- **WORK TO BE COMPLETED**
Your answer should be a single number: the count of lines in the entries below that contain "Left".

Stored dataset items:
--- START ---
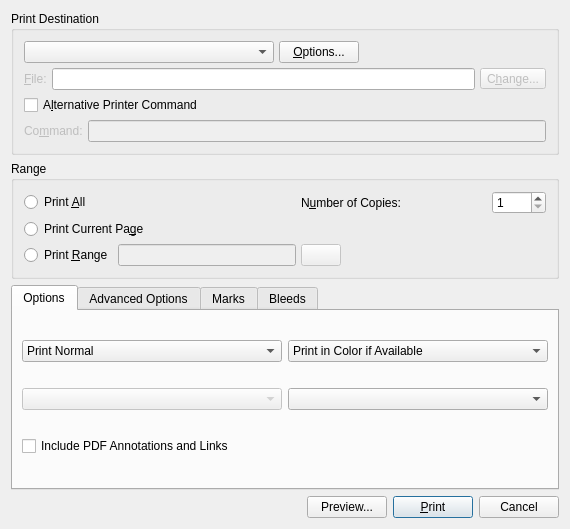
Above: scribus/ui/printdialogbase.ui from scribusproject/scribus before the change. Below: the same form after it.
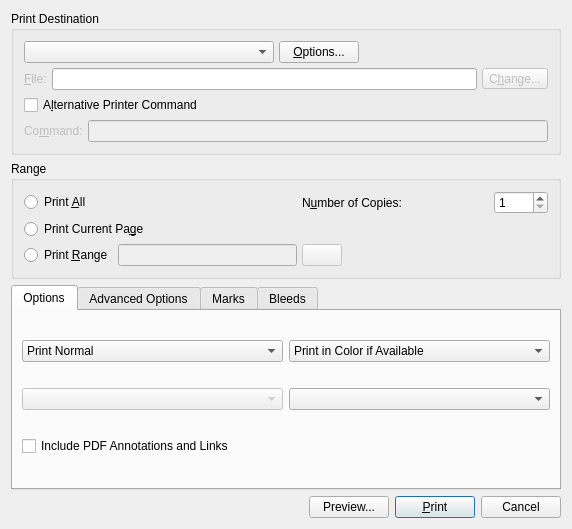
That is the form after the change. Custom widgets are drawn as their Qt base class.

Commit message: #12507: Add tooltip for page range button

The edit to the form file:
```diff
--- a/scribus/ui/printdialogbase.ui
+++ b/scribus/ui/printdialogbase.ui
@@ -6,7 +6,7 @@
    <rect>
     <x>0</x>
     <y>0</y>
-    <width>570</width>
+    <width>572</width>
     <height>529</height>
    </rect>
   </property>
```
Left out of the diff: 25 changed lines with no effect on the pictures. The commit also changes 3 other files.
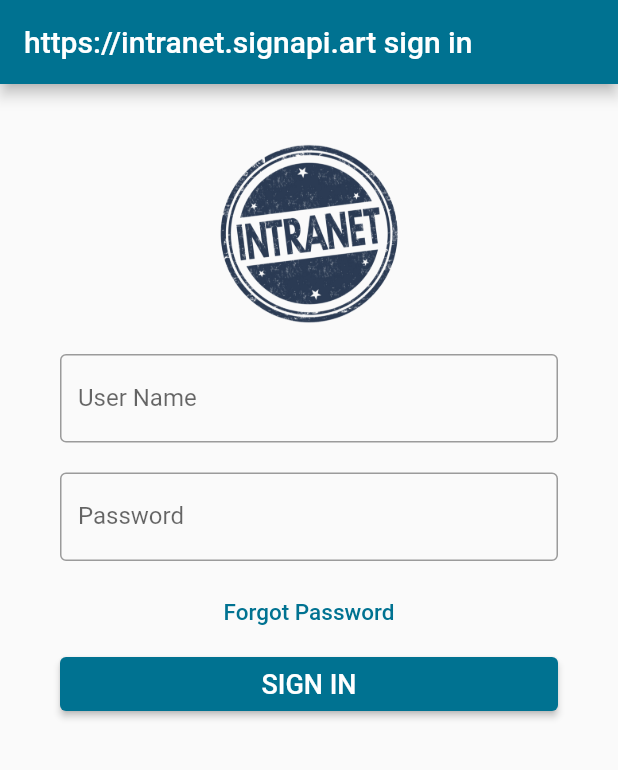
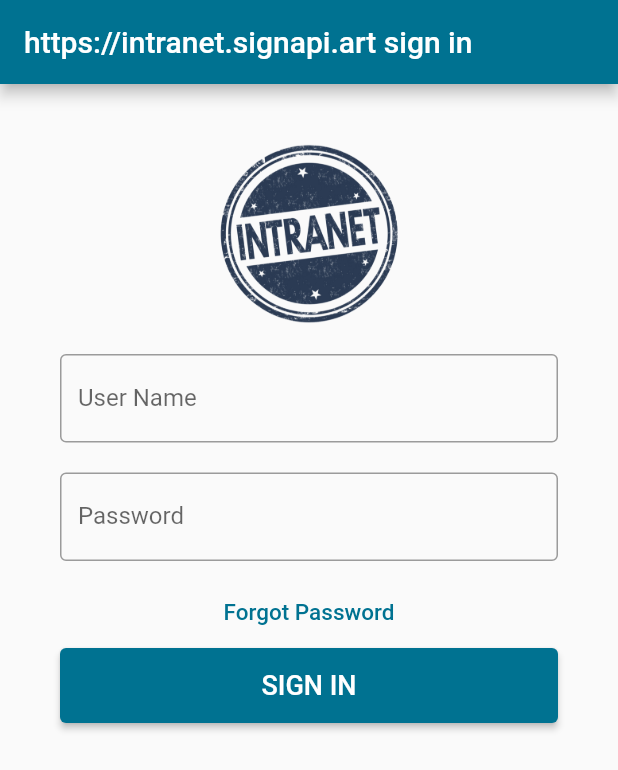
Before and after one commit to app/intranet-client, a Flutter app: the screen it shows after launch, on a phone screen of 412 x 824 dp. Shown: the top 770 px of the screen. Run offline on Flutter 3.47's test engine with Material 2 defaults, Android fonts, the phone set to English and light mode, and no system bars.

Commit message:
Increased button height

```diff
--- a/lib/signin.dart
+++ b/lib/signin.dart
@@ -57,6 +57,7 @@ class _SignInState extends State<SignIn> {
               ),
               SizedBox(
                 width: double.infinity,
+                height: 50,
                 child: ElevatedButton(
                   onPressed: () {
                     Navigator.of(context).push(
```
--- END ---
--- START ---
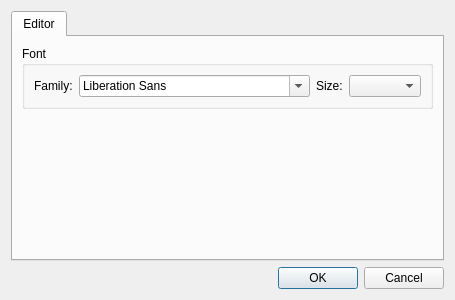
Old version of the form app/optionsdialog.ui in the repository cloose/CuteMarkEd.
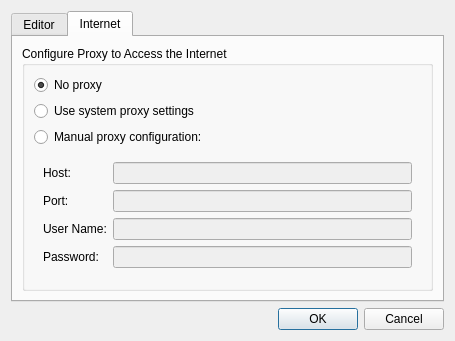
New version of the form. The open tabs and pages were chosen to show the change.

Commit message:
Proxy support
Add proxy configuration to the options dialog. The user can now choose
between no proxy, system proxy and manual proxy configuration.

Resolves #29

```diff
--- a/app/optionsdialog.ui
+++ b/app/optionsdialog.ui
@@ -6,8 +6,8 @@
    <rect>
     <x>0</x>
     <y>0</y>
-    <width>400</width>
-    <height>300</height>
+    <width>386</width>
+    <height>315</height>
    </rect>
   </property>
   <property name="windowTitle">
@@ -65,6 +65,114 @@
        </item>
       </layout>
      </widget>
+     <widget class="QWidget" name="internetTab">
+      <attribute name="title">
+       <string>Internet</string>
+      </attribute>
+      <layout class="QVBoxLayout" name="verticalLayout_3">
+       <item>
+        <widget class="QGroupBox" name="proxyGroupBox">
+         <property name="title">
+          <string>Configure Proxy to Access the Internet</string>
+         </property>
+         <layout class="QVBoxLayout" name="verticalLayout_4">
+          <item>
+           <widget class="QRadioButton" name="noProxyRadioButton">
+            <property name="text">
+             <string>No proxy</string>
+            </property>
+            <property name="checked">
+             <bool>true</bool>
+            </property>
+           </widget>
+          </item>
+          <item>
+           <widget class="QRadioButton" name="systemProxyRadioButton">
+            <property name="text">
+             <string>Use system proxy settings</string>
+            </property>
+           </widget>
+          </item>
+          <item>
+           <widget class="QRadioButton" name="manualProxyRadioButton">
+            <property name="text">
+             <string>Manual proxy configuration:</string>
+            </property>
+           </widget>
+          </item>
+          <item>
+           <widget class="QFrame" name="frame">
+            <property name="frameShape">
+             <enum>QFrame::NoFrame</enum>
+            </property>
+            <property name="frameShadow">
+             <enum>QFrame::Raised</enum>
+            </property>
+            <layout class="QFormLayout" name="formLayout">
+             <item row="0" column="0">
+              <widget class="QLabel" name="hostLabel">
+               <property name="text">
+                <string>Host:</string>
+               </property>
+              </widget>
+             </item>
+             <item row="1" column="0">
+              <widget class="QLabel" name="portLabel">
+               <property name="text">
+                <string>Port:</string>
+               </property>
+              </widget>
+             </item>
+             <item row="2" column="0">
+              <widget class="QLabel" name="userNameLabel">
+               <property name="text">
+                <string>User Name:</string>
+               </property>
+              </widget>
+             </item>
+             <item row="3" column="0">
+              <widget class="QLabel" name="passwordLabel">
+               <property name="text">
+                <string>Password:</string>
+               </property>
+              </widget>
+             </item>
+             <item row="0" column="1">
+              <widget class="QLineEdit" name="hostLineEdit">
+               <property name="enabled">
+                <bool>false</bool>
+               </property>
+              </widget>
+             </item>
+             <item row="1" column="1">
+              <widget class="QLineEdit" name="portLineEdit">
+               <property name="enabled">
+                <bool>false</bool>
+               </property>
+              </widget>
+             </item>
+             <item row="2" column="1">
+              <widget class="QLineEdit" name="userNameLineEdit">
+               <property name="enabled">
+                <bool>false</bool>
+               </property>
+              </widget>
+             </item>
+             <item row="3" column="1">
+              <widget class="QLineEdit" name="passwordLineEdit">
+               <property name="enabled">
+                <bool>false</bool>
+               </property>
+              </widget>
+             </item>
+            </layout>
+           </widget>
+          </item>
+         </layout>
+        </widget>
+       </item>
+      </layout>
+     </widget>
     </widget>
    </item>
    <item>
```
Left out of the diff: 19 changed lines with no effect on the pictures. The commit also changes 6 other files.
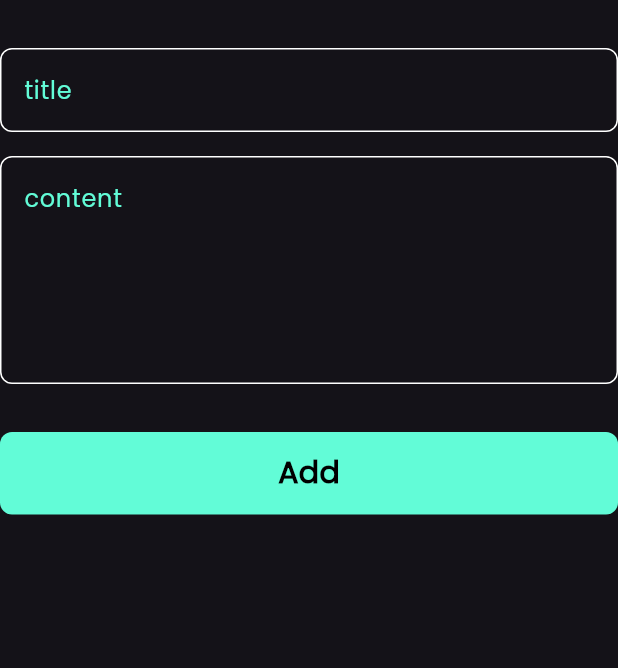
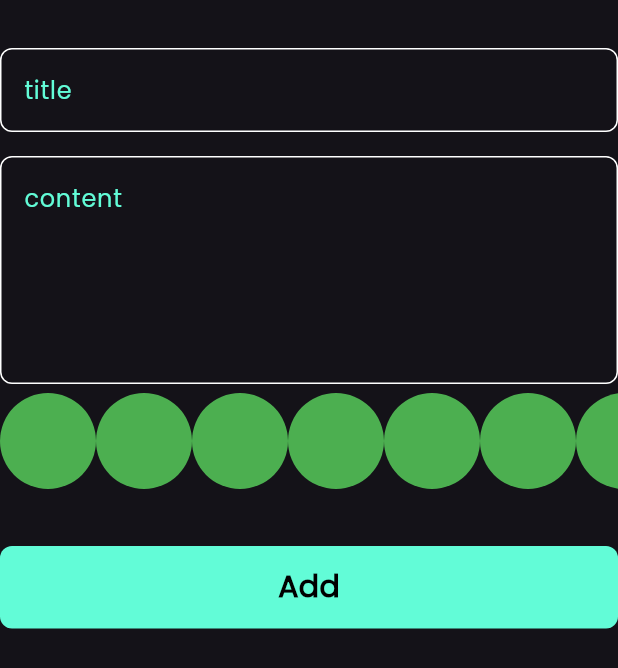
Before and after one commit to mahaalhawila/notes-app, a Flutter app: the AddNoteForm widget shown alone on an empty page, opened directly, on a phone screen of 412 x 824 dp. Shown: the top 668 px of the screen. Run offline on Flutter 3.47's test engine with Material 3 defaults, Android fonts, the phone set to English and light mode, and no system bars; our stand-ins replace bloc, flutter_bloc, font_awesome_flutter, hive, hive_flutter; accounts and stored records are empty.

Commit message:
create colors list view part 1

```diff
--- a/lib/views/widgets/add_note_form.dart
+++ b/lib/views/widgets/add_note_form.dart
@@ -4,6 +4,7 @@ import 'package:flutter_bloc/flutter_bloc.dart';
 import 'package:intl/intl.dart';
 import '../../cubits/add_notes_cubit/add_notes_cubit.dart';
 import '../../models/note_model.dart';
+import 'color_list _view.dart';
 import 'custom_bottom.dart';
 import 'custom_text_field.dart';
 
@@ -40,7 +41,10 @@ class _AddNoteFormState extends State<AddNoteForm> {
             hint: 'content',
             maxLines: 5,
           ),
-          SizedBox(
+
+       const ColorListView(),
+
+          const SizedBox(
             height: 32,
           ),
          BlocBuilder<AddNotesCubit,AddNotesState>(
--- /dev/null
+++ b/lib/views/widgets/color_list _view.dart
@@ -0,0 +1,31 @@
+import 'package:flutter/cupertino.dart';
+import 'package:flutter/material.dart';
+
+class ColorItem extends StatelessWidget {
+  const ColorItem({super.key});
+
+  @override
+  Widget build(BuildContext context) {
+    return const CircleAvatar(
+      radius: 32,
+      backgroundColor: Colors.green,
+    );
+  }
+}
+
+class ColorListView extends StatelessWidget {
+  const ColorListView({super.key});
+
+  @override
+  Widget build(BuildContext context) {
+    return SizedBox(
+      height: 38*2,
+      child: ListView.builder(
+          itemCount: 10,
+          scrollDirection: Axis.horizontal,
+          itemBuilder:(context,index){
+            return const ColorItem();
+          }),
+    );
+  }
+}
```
--- END ---
--- START ---
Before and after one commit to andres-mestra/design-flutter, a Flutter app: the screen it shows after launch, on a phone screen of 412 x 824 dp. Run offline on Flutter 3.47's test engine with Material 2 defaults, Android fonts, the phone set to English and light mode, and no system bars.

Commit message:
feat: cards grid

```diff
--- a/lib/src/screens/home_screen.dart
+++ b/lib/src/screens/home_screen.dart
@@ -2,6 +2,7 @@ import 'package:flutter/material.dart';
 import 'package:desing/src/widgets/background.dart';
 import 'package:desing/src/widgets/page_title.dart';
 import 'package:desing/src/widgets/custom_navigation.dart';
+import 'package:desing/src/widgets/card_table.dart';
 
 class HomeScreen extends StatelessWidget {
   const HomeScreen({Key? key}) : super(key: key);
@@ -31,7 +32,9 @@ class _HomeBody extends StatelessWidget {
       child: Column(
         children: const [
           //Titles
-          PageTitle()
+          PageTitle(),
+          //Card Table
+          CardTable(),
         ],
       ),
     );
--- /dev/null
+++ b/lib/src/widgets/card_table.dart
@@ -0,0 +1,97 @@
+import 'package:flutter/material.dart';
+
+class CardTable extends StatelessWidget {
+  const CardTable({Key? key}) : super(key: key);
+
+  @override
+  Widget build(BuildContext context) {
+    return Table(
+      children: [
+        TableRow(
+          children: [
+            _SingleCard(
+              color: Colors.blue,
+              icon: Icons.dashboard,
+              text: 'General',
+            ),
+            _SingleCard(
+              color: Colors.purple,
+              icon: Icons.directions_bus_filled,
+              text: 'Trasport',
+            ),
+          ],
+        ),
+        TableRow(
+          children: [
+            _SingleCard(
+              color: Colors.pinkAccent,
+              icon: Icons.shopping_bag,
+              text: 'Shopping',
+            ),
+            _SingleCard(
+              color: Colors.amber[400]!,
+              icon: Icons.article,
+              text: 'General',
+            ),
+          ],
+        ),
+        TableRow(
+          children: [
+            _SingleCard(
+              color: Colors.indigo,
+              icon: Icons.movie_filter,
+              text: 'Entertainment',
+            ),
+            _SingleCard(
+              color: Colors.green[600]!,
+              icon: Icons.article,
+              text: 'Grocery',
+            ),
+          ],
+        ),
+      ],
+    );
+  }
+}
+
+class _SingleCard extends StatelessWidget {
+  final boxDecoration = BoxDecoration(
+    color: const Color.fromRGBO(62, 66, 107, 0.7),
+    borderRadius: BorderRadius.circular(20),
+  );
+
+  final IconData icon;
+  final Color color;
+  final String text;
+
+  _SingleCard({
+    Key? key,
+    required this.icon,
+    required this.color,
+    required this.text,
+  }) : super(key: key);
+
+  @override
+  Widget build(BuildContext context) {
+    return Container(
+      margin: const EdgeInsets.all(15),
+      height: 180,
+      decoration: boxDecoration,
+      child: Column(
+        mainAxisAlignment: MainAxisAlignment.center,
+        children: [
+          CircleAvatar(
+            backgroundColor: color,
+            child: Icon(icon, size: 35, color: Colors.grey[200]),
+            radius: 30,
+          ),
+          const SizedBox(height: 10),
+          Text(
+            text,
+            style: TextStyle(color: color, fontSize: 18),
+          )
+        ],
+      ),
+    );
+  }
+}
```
--- END ---
- **YOUR SOLUTION**
2